Keep every line of the data below that has the string "getMeasuredWidth" and present those lines.

☆ ☆ ☆ ☆

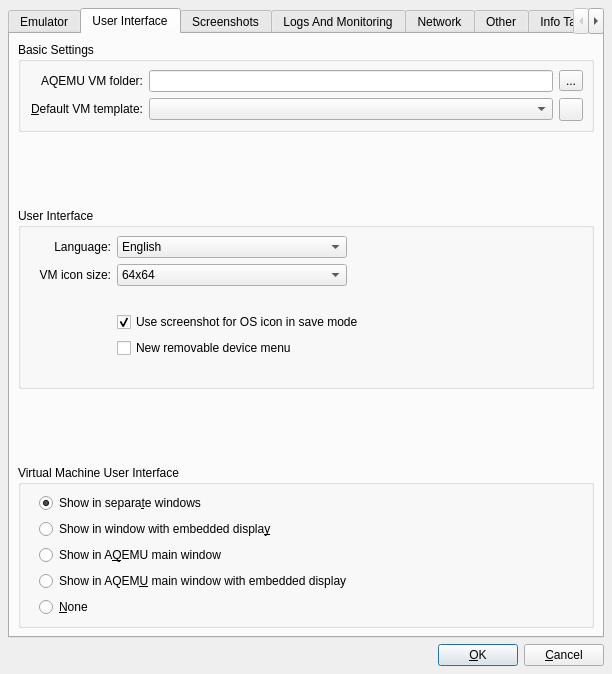
This is src/Advanced_Settings_Window.ui in tobimensch/aqemu as Qt 5 draws it before an edit. The edited form follows.
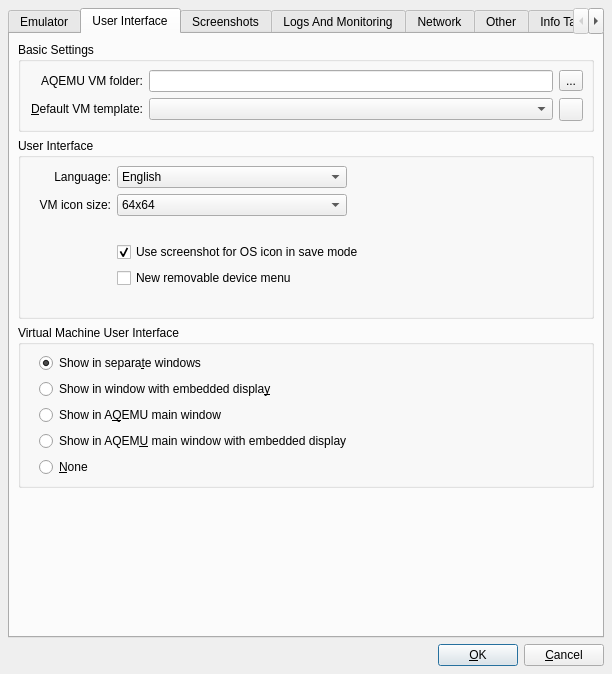
This is the edited form. The open tabs and pages were chosen to show the change. Icons and pictures are not drawn.

Commit message: Better spacing in Settings.

```diff
--- a/src/Advanced_Settings_Window.ui
+++ b/src/Advanced_Settings_Window.ui
@@ -332,22 +332,6 @@
          </layout>
         </widget>
        </item>
-       <item>
-        <spacer name="verticalSpacer_12">
-         <property name="orientation">
-          <enum>Qt::Vertical</enum>
-         </property>
-         <property name="sizeType">
-          <enum>QSizePolicy::MinimumExpanding</enum>
-         </property>
-         <property name="sizeHint" stdset="0">
-          <size>
-           <width>459</width>
-           <height>33</height>
-          </size>
-         </property>
-        </spacer>
-       </item>
        <item>
         <widget class="QGroupBox" name="groupBox_4">
          <property name="title">
@@ -499,22 +483,6 @@
          </layout>
         </widget>
        </item>
-       <item>
-        <spacer name="verticalSpacer_2">
-         <property name="orientation">
-          <enum>Qt::Vertical</enum>
-         </property>
-         <property name="sizeType">
-          <enum>QSizePolicy::MinimumExpanding</enum>
-         </property>
-         <property name="sizeHint" stdset="0">
-          <size>
-           <width>459</width>
-           <height>32</height>
-          </size>
-         </property>
-        </spacer>
-       </item>
        <item>
         <widget class="QGroupBox" name="groupBox_5">
          <property name="title">
@@ -569,6 +537,19 @@
          </layout>
         </widget>
        </item>
+       <item>
+        <spacer name="verticalSpacer_13">
+         <property name="orientation">
+          <enum>Qt::Vertical</enum>
+         </property>
+         <property name="sizeHint" stdset="0">
+          <size>
+           <width>20</width>
+           <height>40</height>
+          </size>
+         </property>
+        </spacer>
+       </item>
       </layout>
      </widget>
      <widget class="QWidget" name="tab">
```
Left out of the diff: 83 changed lines with no effect on the pictures.
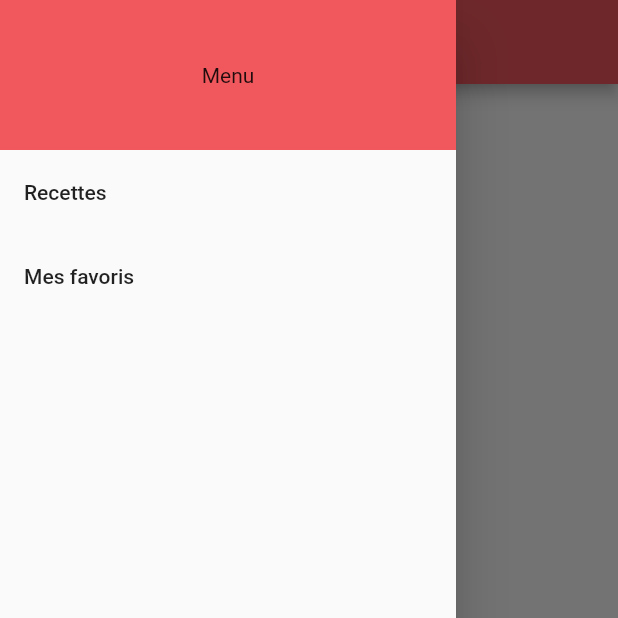
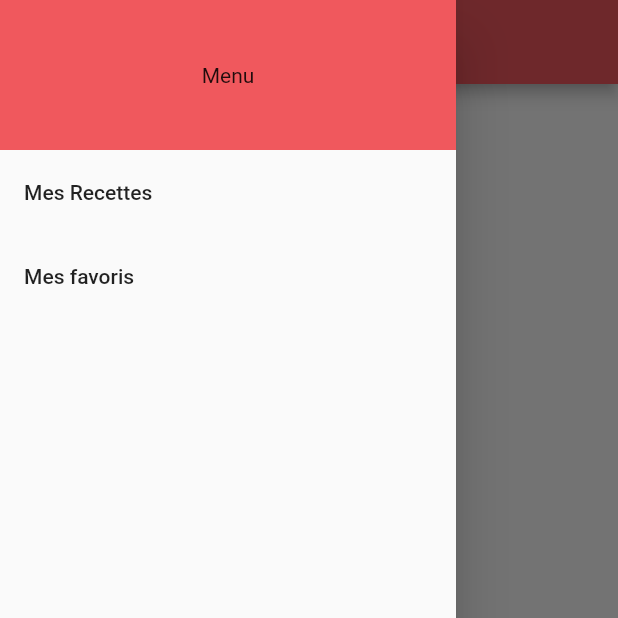
Before and after one commit to amaury-LC/app_recette, a Flutter app: the screen it shows after launch, with the side drawer open, on a phone screen of 412 x 824 dp, the top half of it. Run offline on Flutter 3.47's test engine with Material 2 defaults, Android fonts, the phone set to English and light mode, and no system bars; our stand-ins replace cloud_firestore, firebase_storage, sqflite; accounts and stored records are empty.

Commit message:
changement titre

```diff
--- a/lib/main.dart
+++ b/lib/main.dart
@@ -113,7 +113,7 @@ class Home extends StatelessWidget {
 
     return Scaffold(
       appBar: AppBar(
-        title: Text('Recette de cuisine'),
+        title: Text('FOODAPP'),
         backgroundColor: Color.fromRGBO(240, 88, 93, 1),
       ),
       // body is the majority of the screen.
@@ -158,8 +158,13 @@ class Home extends StatelessWidget {
               height: 100.0,
             ),
             ListTile(
-              title: Text('Recettes'),
+              title: Text('Mes Recettes'),
               onTap: () {
+
+                 Navigator.push(
+            context,
+            MaterialPageRoute(builder: (context) => Home(favorite,mesrecettes)),
+          );
 
 
               },
```
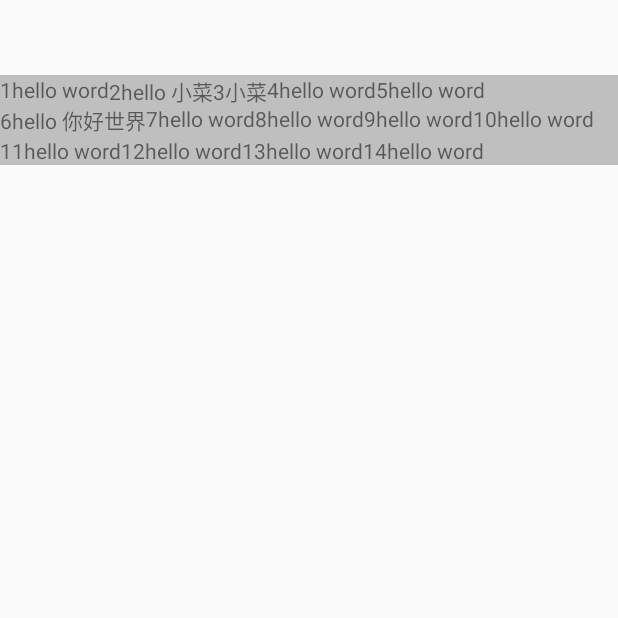
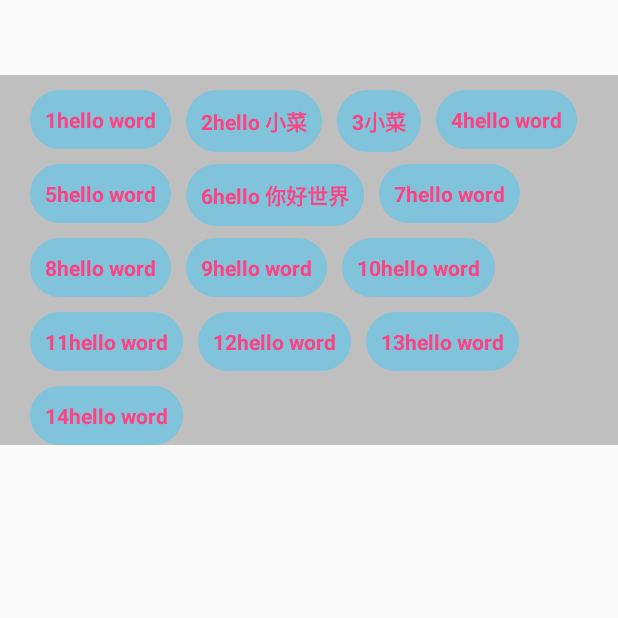
Before and after one commit to cairurui/XAndroid, an Android app: the TagLayoutActivity screen opened directly, with no data from a screen before it, on a phone screen of 412 x 824 dp, the top half of it. Run offline under Robolectric (Android 15) with nearby library versions, the phone set to English and light mode, and no system bars; libraries missing offline, so code that uses them is left out: com.alipay.euler, com.facebook.stetho.

Commit message:
TagLayout

```diff
--- a/app/src/main/java/com/charry/xandroid/ui/customview/TagLayout.java
+++ b/app/src/main/java/com/charry/xandroid/ui/customview/TagLayout.java
@@ -58,17 +58,17 @@ public class TagLayout extends ViewGroup {
 
             ViewGroup.MarginLayoutParams params = (MarginLayoutParams) view.getLayoutParams();
 
-            Log.d(TAG, "onMeasure: left + view.getMeasuredWidth()"+(left + view.getMeasuredWidth())+" text:"+(((TextView)view).getText()));
-            if (left + view.getMeasuredWidth() > width) {
+            Log.d(TAG, "onMeasure: left + view.getMeasuredWidth()" + (left + view.getMeasuredWidth()) + " text:" + (((TextView) view).getText()));
+            if (left + view.getMeasuredWidth() + params.leftMargin + params.rightMargin > width) {
                 // 需要换行
-                height += view.getMeasuredHeight();
-                left = getPaddingLeft() + view.getMeasuredWidth();
+                height += view.getMeasuredHeight() + params.topMargin + params.bottomMargin;
+                left = getPaddingLeft() + view.getMeasuredWidth() + params.leftMargin + params.rightMargin;
 
                 childViewList = new ArrayList<>();
                 mChildViews.add(childViewList);
             } else {
-                left += view.getMeasuredWidth();
-                maxHeight =view.getMeasuredHeight();
+                left += view.getMeasuredWidth() + params.leftMargin + params.rightMargin;
+                maxHeight = view.getMeasuredHeight() + params.topMargin + params.bottomMargin;
             }
 
             childViewList.add(view);
@@ -96,23 +96,25 @@ public class TagLayout extends ViewGroup {
 
         int top = getPaddingTop();
 
-        Log.d(TAG, "onLayout: top :"+top);
+        Log.d(TAG, "onLayout: top :" + top);
         for (List<View> childViewList : mChildViews) {
             int left = getPaddingLeft();
 
             for (View view : childViewList) {
 
-
-                int right = left + view.getMeasuredWidth();
-                int bottom = top + view.getMeasuredHeight();
+                ViewGroup.MarginLayoutParams params = (MarginLayoutParams) view.getLayoutParams();
+                left += params.leftMargin;
+                int childLeft = left + params.leftMargin;
+                int right = childLeft + view.getMeasuredWidth();
+                int bottom = top + params.topMargin + view.getMeasuredHeight();
 
 
-                Log.d(TAG, "onLayout: l:"+left+"    t:"+top+"   r:"+right+" b:"+bottom);
-                view.layout(left, top, right, bottom);
-                left += view.getMeasuredWidth();
+                Log.d(TAG, "onLayout: l:" + left + "    t:" + top + "   r:" + right + " b:" + bottom);
+                view.layout(childLeft, top + params.topMargin, right, bottom);
+                left += view.getMeasuredWidth() + params.rightMargin;
             }
-
-            top += childViewList.get(0).getMeasuredHeight();
+            ViewGroup.MarginLayoutParams params = (MarginLayoutParams) childViewList.get(0).getLayoutParams();
+            top += childViewList.get(0).getMeasuredHeight() + params.topMargin + params.bottomMargin;
         }
 
     }
--- /dev/null
+++ b/app/src/main/res/drawable/taglayout_textview_bg.xml
@@ -0,0 +1,8 @@
+<?xml version="1.0" encoding="utf-8"?>
+<shape xmlns:android="http://schemas.android.com/apk/res/android" android:shape="rectangle">
+
+    <corners android:radius="100dp"/>
+
+    <solid android:color="@color/app_primary_color"/>
+
+</shape>
--- a/app/src/main/res/layout/activity_tag_layout.xml
+++ b/app/src/main/res/layout/activity_tag_layout.xml
@@ -3,93 +3,106 @@
     xmlns:app="http://schemas.android.com/apk/res-auto"
     xmlns:tools="http://schemas.android.com/tools"
     android:layout_width="match_parent"
+    android:layout_height="match_parent"
     android:orientation="vertical"
-    android:layout_height="match_parent"
     tools:context="com.charry.xandroid.ui.customview.TagLayoutActivity">
 
 
     <View
         android:layout_width="match_parent"
-        android:layout_height="50dp"/>
+        android:layout_height="50dp" />
 
     <com.charry.xandroid.ui.customview.TagLayout
-        android:background="#66666666"
         android:layout_width="match_parent"
-        android:layout_height="wrap_content">
+        android:layout_height="wrap_content"
+        android:background="#66666666">
 
         <TextView
+            style="@style/Taglayout_style"
             android:layout_width="wrap_content"
-            android:text="1hello word"
-            android:layout_height="wrap_content" />
+            android:layout_height="wrap_content"
+            android:text="1hello word" />
 
         <TextView
+            style="@style/Taglayout_style"
             android:layout_width="wrap_content"
-            android:text="2hello 小菜"
-            android:layout_height="wrap_content" />
+            android:layout_height="wrap_content"
+            android:text="2hello 小菜" />
 
         <TextView
+            style="@style/Taglayout_style"
             android:layout_width="wrap_content"
-            android:text="3小菜"
-            android:layout_height="wrap_content" />
+            android:layout_height="wrap_content"
+            android:text="3小菜" />
 
         <TextView
+            style="@style/Taglayout_style"
             android:layout_width="wrap_content"
-            android:text="4hello word"
-            android:layout_height="wrap_content" />
+            android:layout_height="wrap_content"
+            android:text="4hello word" />
 
         <TextView
+            style="@style/Taglayout_style"
             android:layout_width="wrap_content"
-            android:text="5hello word"
-            android:layout_height="wrap_content" />
+            android:layout_height="wrap_content"
+            android:text="5hello word" />
 
         <TextView
+            style="@style/Taglayout_style"
             android:layout_width="wrap_content"
-            android:text="6hello 你好世界"
-            android:layout_height="wrap_content" />
+            android:layout_height="wrap_content"
+            android:text="6hello 你好世界" />
 
         <TextView
+            style="@style/Taglayout_style"
             android:layout_width="wrap_content"
-            android:text="7hello word"
-            android:layout_height="wrap_content" />
+            android:layout_height="wrap_content"
+            android:text="7hello word" />
 
         <TextView
+            style="@style/Taglayout_style"
             android:layout_width="wrap_content"
-            android:text="8hello word"
-            android:layout_height="wrap_content" />
+            android:layout_height="wrap_content"
+            android:text="8hello word" />
 
 
         <TextView
+            style="@style/Taglayout_style"
             android:layout_width="wrap_content"
-            android:text="9hello word"
-            android:layout_height="wrap_content" />
+            android:layout_height="wrap_content"
+            android:text="9hello word" />`
 
         <TextView
+            style="@style/Taglayout_style"
             android:layout_width="wrap_content"
-            android:text="10hello word"
-            android:layout_height="wrap_content" />
+            android:layout_height="wrap_content"
+            android:text="10hello word" />
 
 
         <TextView
+            style="@style/Taglayout_style"
             android:layout_width="wrap_content"
-            android:text="11hello word"
-            android:layout_height="wrap_content" />
+            android:layout_height="wrap_content"
+            android:text="11hello word" />
 
         <TextView
+            style="@style/Taglayout_style"
             android:layout_width="wrap_content"
-            android:text="12hello word"
-            android:layout_height="wrap_content" />
+            android:layout_height="wrap_content"
+            android:text="12hello word" />
 
 
         <TextView
+            style="@style/Taglayout_style"
             android:layout_width="wrap_content"
-            android:text="13hello word"
-            android:layout_height="wrap_content" />
+            android:layout_height="wrap_content"
+            android:text="13hello word" />
 
         <TextView
+            style="@style/Taglayout_style"
             android:layout_width="wrap_content"
-            android:text="14hello word"
-            android:layout_height="wrap_content" />
-
+            android:layout_height="wrap_content"
+            android:text="14hello word" />
 
 
     </com.charry.xandroid.ui.customview.TagLayout>
--- a/app/src/main/res/values/styles.xml
+++ b/app/src/main/res/values/styles.xml
@@ -43,4 +43,15 @@
         <!--//退出时的动画-->
     </style>
 
+    <style name="Taglayout_style">
+        <item name="android:background">@drawable/taglayout_textview_bg</item>
+        <item name="android:padding">10dp</item>
+        <item name="android:layout_marginLeft">10dp</item>
+        <item name="android:layout_marginTop">10dp</item>
+        <item name="android:textColor">@color/colorAccent</item>
+        <item name="android:textStyle">bold</item>
+
+        <!--<item name="android:layout_margin">10dp</item>-->
+    </style>
+
 </resources>
```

☆ ☆ ☆ ☆

▶ _Solution below_
-            Log.d(TAG, "onMeasure: left + view.getMeasuredWidth()"+(left + view.getMeasuredWidth())+" text:"+(((TextView)view).getText()));
-            if (left + view.getMeasuredWidth() > width) {
+            Log.d(TAG, "onMeasure: left + view.getMeasuredWidth()" + (left + view.getMeasuredWidth()) + " text:" + (((TextView) view).getText()));
+            if (left + view.getMeasuredWidth() + params.leftMargin + params.rightMargin > width) {
-                left = getPaddingLeft() + view.getMeasuredWidth();
+                left = getPaddingLeft() + view.getMeasuredWidth() + params.leftMargin + params.rightMargin;
-                left += view.getMeasuredWidth();
+                left += view.getMeasuredWidth() + params.leftMargin + params.rightMargin;
-                int right = left + view.getMeasuredWidth();
+                int right = childLeft + view.getMeasuredWidth();
-                left += view.getMeasuredWidth();
+                left += view.getMeasuredWidth() + params.rightMargin;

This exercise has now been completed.